  6. That definitely makes a statement. I get a lot of junk mail too. I don't even bother looking at anything. It goes straight to the recycling bin.
  7. Damn, she beat me to it!! Oh well.. time to start taking the trash out.
  8. I tend to leave the junkmail in the outgoing mail box :graucho:
  9. In Denmark you can put a sign "no junk mail/adverts".....you might interested in bargain hunting...otherwise it´s pollution, waste of paper and money.
    I love her idea, brilliant !!! BTW how does she pile them ? just glue ?
  10. 1. Put the kibosh on catalogues
    When you buy something from a catalog, your transaction is likely to be reported to Abacus, owned by DoubleClick Digital Advertising, who sells, rents, and whores your information to additional catalog companies and publishers.
    Stop catalogs by emailing Abacus Catalog Alliance optout@abacus-direct.com. Just say, "leave me alone you dirty catalog company," and don't forget to include your first, middle, and last names, current address, and if you've moved recently, your previous address.
    2. Cease solicitations
    They may seem innocent, but common companies often sell your personal spending information to credit bureaus. Credit bureaus use the information to create lists based on consumer characteristics (i.e. income brackets, spending habits, boxer-briefs preferences) and rent them to marketers, credit card and insurance industries in search of specific demographics.
    The federal Fair Credit Reporting Act (FCRA, 15 USC 1681) and some states' laws require credit-reporting companies to honor consumers' list-removal requests. Call 1- (888) - 5OPTOUT or (888-567-8688) and tell the credit bureaus to leave you in peace.
    3. Stymie fliers, sweepstakes, and useless product offers
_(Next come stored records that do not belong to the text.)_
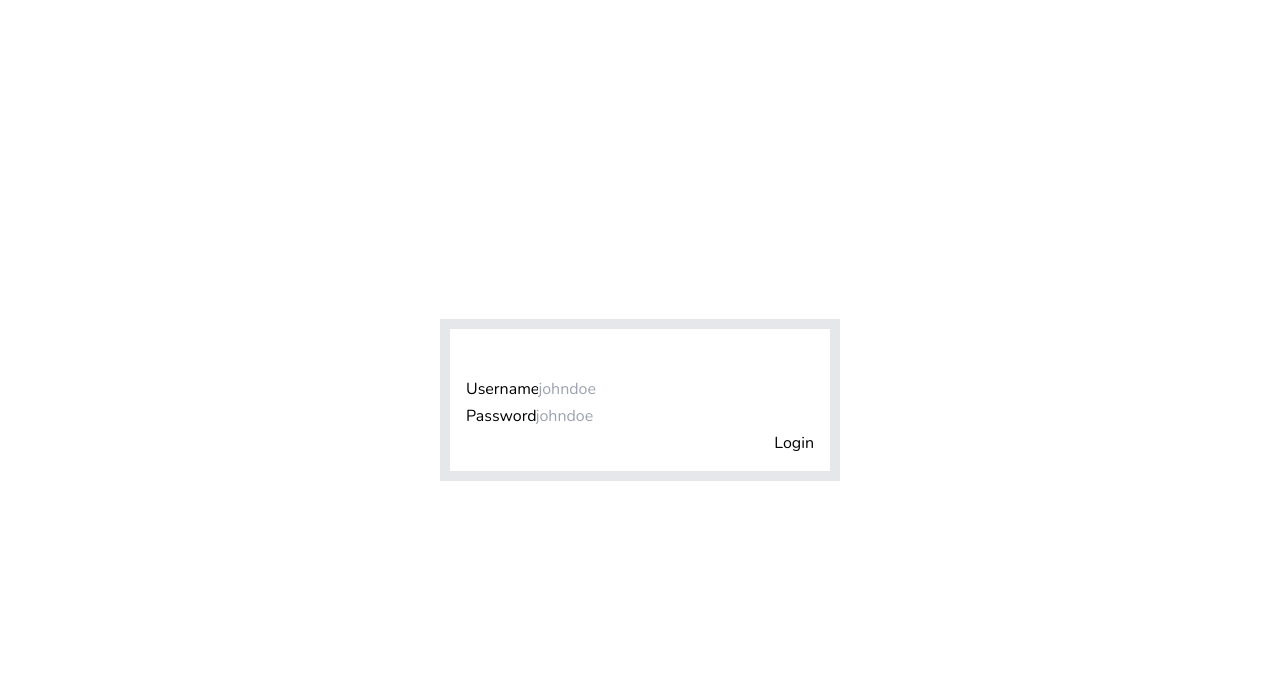
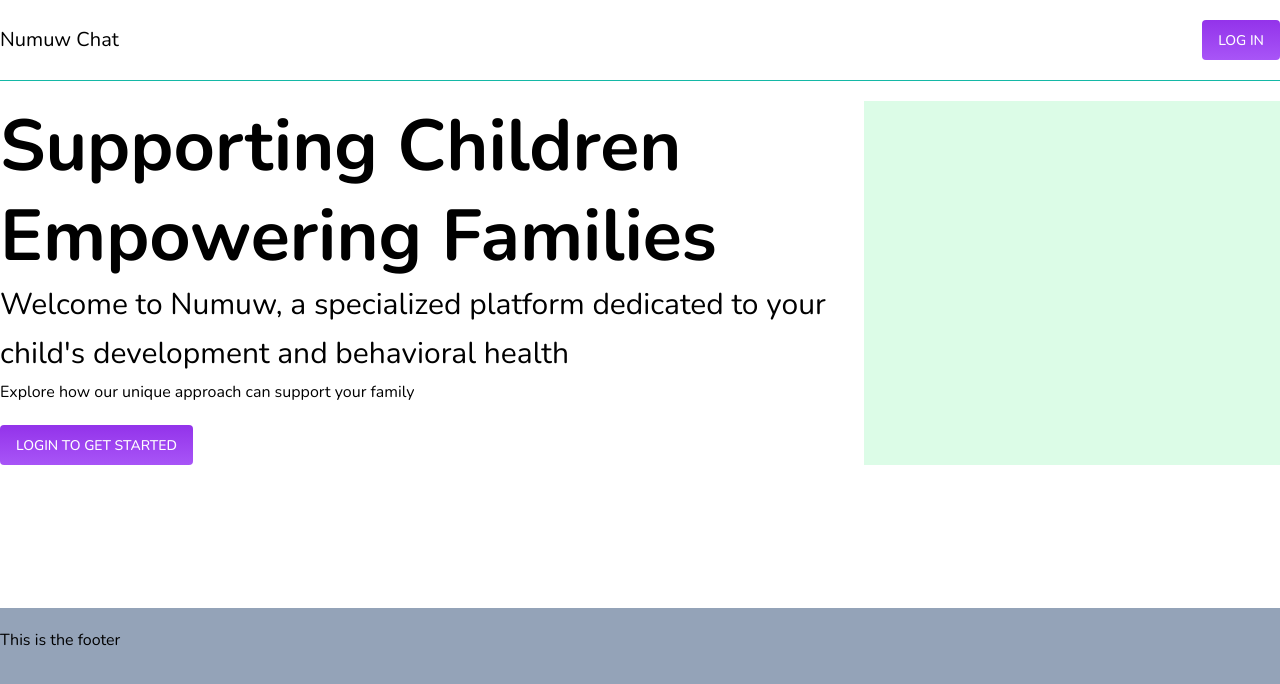
Before and after one commit to davinderpalrehal/numuw-davi-takehome, a React (Vite) app in the folder frontend/: page / in a window 1280 px wide. Before the commit this address led to /login. Shown: the top 684 px of the page. Built offline with nearby package versions, Linux system fonts and the light colour scheme.

Commit message:
Redoing a bunch of stuff on the frontend

```diff
--- a/frontend/src/App.tsx
+++ b/frontend/src/App.tsx
@@ -1,31 +1,42 @@
-import Dashboard from "./pages/Dashboard.tsx";
-import { BrowserRouter as Router, Route, Routes } from "react-router-dom";
-import Login from "./pages/Login.tsx";
-import ProtectedRoute from "./components/ProtectedRoute";
+import { LoginModalProvider, useLoginModal } from './LoginModalContext.tsx';
+import LoginModal from './components/LoginModal.tsx';
+import { BrowserRouter, Route, Routes } from 'react-router-dom';
+import Home from './pages/Home.tsx';
+import ProfileMenu from './components/ProfileMenu.tsx';
+
+function BaseLayout({ children }) {
+  const { showLoginModal } = useLoginModal();
+
+  return (
+    <>
+      <header className="border-b border-teal-500">
+        <div className="h-20 container mx-auto flex justify-between items-center">
+          <h1 className="font-sans text-xl">Numuw Chat</h1>
+          <ProfileMenu />
+        </div>
+      </header>
+      <main className="flex-grow py-5">
+        <div className="container flex-grow mx-auto">{children}</div>
+      </main>
+      <footer className="h-48 bg-slate-400">
+        <div className="container mx-auto pt-5">This is the footer</div>
+      </footer>
+      {showLoginModal && <LoginModal />}
+    </>
+  );
+}
 
 function App() {
   return (
-    <Router>
-      <Routes>
-        <Route path="/login" element={<Login />} />
-        <Route
-          path="/dashboard"
-          element={
-            <ProtectedRoute>
-              <Dashboard />
-            </ProtectedRoute>
-          }
-        />
-        <Route
-          path="/"
-          element={
-            <ProtectedRoute>
-              <Dashboard />
-            </ProtectedRoute>
-          }
-        />
-      </Routes>
-    </Router>
+    <LoginModalProvider>
+      <BrowserRouter>
+        <BaseLayout>
+          <Routes>
+            <Route index element={<Home />} />
+          </Routes>
+        </BaseLayout>
+      </BrowserRouter>
+    </LoginModalProvider>
   );
 }
 
--- /dev/null
+++ b/frontend/src/LoginModalContext.tsx
@@ -0,0 +1,34 @@
+import React, { createContext, useContext, useState } from 'react';
+
+// Create a context for the login modal
+const LoginModalContext = createContext({
+  showLoginModal: false,
+  openLoginModal: () => {},
+  closeLoginModal: () => {},
+});
+
+// Create a custom hook to use the login modal context
+export function useLoginModal() {
+  return useContext(LoginModalContext);
+}
+
+// Create a provider component for the login modal context
+export function LoginModalProvider({ children }) {
+  const [showLoginModal, setShowLoginModal] = useState(false);
+
+  const openLoginModal = () => {
+    setShowLoginModal(true);
+  };
+
+  const closeLoginModal = () => {
+    setShowLoginModal(false);
+  };
+
+  return (
+    <LoginModalContext.Provider
+      value={{ showLoginModal, openLoginModal, closeLoginModal }}
+    >
+      {children}
+    </LoginModalContext.Provider>
+  );
+}
--- /dev/null
+++ b/frontend/src/components/Button.tsx
@@ -0,0 +1,40 @@
+import Typography from './Typography.tsx';
+import { useMemo } from 'react';
+
+function Button({ children, className = '', variant = 'primary', ...props }) {
+  const classes = useMemo(() => {
+    const classesToBeApplied = [
+      'bg-gradient-to-b',
+      'py-2',
+      'px-4',
+      'rounded',
+      className,
+    ];
+    if (variant === 'danger') {
+      classesToBeApplied.push(
+        'from-red-600',
+        'to-red-500',
+        'hover:from-red-800',
+        'hover:to-red-700',
+        'text-white',
+      );
+    } else {
+      classesToBeApplied.push(
+        'from-purple-600',
+        'to-purple-500',
+        'hover:from-purple-800',
+        'hover:to-purple-700',
+        'text-white',
+      );
+    }
+    return classesToBeApplied.join(' ');
+  }, [variant, className]);
+
+  return (
+    <button className={classes} {...props}>
+      <Typography variant="buttonText">{children}</Typography>
+    </button>
+  );
+}
+
+export default Button;
--- /dev/null
+++ b/frontend/src/components/LoginModal.tsx
@@ -0,0 +1,51 @@
+import Typography from './Typography.tsx';
+import Button from './Button.tsx';
+import { useLoginModal } from '../LoginModalContext.tsx';
+
+function LoginModal({ onClose }) {
+  const { closeLoginModal } = useLoginModal();
+
+  const handleClose = () => {
+    console.log('Closing the modal');
+    closeLoginModal();
+  };
+
+  const handleLogin = () => {
+    // TODO: Implement login functionality here
+    console.log('Handle the login');
+  };
+
+  return (
+    <div className="absolute top-0 left-0 w-full h-full flex items-center justify-center z-10">
+      <div className="bg-white rounded shadow">
+        <div className="px-6 pt-6 pb-3 border-b border-blue-300">
+          <Typography variant="subtitle">Login</Typography>
+        </div>
+        <div className="p-6 min-w-[300px] max-w-[500px] w-screen">
+          <input
+            type="text"
+            placeholder="username"
+            className="block p-4 my-2 w-full"
+          />
+          <input
+            type="password"
+            placeholder="password"
+            className="block p-4 my-2 w-full"
+          />
+          <div className="flex justify-between pt-10">
+            <Button onClick={handleClose} variant="danger">
+              Close
+            </Button>
+            <Button onClick={handleLogin}>Login</Button>
+          </div>
+        </div>
+      </div>
+      <div
+        className="absolute top-0 left-0 w-full h-full -z-10 bg-slate-900/70 backdrop-blur"
+        onClick={handleClose}
+      ></div>
+    </div>
+  );
+}
+
+export default LoginModal;
--- /dev/null
+++ b/frontend/src/components/ProfileMenu.tsx
@@ -0,0 +1,25 @@
+import React, { useState } from 'react';
+import Button from './Button.tsx';
+import { useLoginModal } from '../LoginModalContext.tsx';
+
+// Define the type of userObj here. Replace `UserType` with the actual type.
+type UserType = {
+  // properties of the user object
+};
+
+function ProfileMenu() {
+  const [userObj, setUserObj] = useState<UserType | null>(null);
+  const { openLoginModal } = useLoginModal();
+
+  const handleLogin = () => {
+    openLoginModal();
+  };
+
+  return userObj ? (
+    <h1>User object available</h1>
+  ) : (
+    <Button onClick={handleLogin}>Log in</Button>
+  );
+}
+
+export default ProfileMenu;
--- /dev/null
+++ b/frontend/src/components/Typography.tsx
@@ -0,0 +1,84 @@
+import { useMemo } from 'react';
+
+function Typography({
+  variant = '',
+  component = '',
+  className = '',
+  children,
+}) {
+  const Tag = useMemo(() => {
+    let tagToSet = 'div';
+    switch (variant) {
+      case 'displayLarge':
+        tagToSet = 'h1';
+        break;
+      case 'displayMedium':
+        tagToSet = 'h2';
+        break;
+      case 'displaySmall':
+        tagToSet = 'h3';
+        break;
+      case 'headline':
+        tagToSet = 'h4';
+        break;
+      case 'title':
+        tagToSet = 'h5';
+        break;
+      case 'subtitle':
+        tagToSet = 'h6';
+        break;
+      case 'body':
+        tagToSet = 'p';
+        break;
+      case 'label':
+      case 'buttonText':
+        tagToSet = 'span';
+        break;
+      default:
+        tagToSet = 'div';
+    }
+    return component || tagToSet;
+  }, [variant, component]);
+
+  const classes = useMemo(() => {
+    const classesToBeApplied = [];
+    switch (variant) {
+      case 'displayLarge':
+        classesToBeApplied.push('text-8xl', 'font-bold', 'leading-tight');
+        break;
+      case 'displayMedium':
+        classesToBeApplied.push('text-7xl', 'font-bold', 'leading-tight');
+        break;
+      case 'displaySmall':
+        classesToBeApplied.push('text-6xl', 'font-bold', 'leading-tight');
+        break;
+      case 'headline':
+        classesToBeApplied.push('text-5xl', 'font-bold', 'leading-tight');
+        break;
+      case 'title':
+        classesToBeApplied.push('text-4xl', 'font-bold', 'leading-relaxed');
+        break;
+      case 'subtitle':
+        classesToBeApplied.push('text-3xl', 'leading-relaxed');
+        break;
+      case 'body':
+        classesToBeApplied.push('text-base', 'font-normal', 'leading-relaxed');
+        break;
+      case 'label':
+      case 'buttonText':
+        classesToBeApplied.push('text-sm', 'font-medium', 'leading-snug');
+        if (variant === 'buttonText') {
+          classesToBeApplied.push('uppercase');
+        }
+        break;
+      default:
+        classesToBeApplied.push('text-base', 'leading-relaxed');
+    }
+    classesToBeApplied.push(className);
+    return classesToBeApplied.join(' ');
+  }, [variant, className]);
+
+  return <Tag className={classes}>{children}</Tag>;
+}
+
+export default Typography;
--- /dev/null
+++ b/frontend/src/pages/GeneralError.tsx
@@ -0,0 +1,9 @@
+function GeneralError() {
+  return (
+    <div>
+      <h1>General error</h1>
+    </div>
+  );
+}
+
+export default GeneralError;
--- /dev/null
+++ b/frontend/src/pages/Home.tsx
@@ -0,0 +1,34 @@
+import Typography from '../components/Typography.tsx';
+import Button from '../components/Button.tsx';
+import { useLoginModal } from '../LoginModalContext.tsx';
+
+function Home() {
+  const { openLoginModal } = useLoginModal();
+
+  const handleLogin = () => {
+    openLoginModal();
+  };
+
+  return (
+    <div className="grid grid-cols-3 gap-4">
+      <div className="col-span-2">
+        <Typography variant="displayMedium">
+          Supporting Children Empowering Families
+        </Typography>
+        <Typography variant="subtitle">
+          Welcome to Numuw, a specialized platform dedicated to your child's
+          development and behavioral health
+        </Typography>
+        <Typography variant="body">
+          Explore how our unique approach can support your family
+        </Typography>
+        <Button className="mt-5" onClick={handleLogin}>
+          Login to get started
+        </Button>
+      </div>
+      <div className="bg-green-100"></div>
+    </div>
+  );
+}
+
+export default Home;
```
    The Direct Marketing Association (DMA), funded by marketing companies, is a lobbying group that collects and distributes consumer information to its members. Indirectly, they're responsible for those disheartening sweepstakes and lets be honest, I have a better chance of marrying Prince William than winning a million dollars and a bunch of balloons from Publishers Clearing House.
    The DMA is required by law to respect consumer's list-removal requests. There is, however, a $1 removal fee. Infuriating! You can register for their "do not mail me" list.
    Follow the above three steps and within six weeks you'll see a significant decrease in junk mail; bear in mind floaters and local flyers will manage to sneak through.
    If "decrease" doesn't cut it, if you aim to dismember, slay, and bury the junk mail beast, you'll have to put in more time--a lot more--than seven minutes. For watertight protection, visit Junkbusters, a virtual armory of junk mail weaponry, even the most obscure leaflets, brochures, and take-out menus can't break.
  11. When you donate to a charity, make sure you indicate to them you don't want them trading your name. Otherwise, you'll be inundated with requests from other charities.

    And make sure to mention if you don't want the address labels, Christmas cards, etc . . .

    Even better, indicate you only want to be solicited once (or twice) a year. That way they won't keep sending you requests.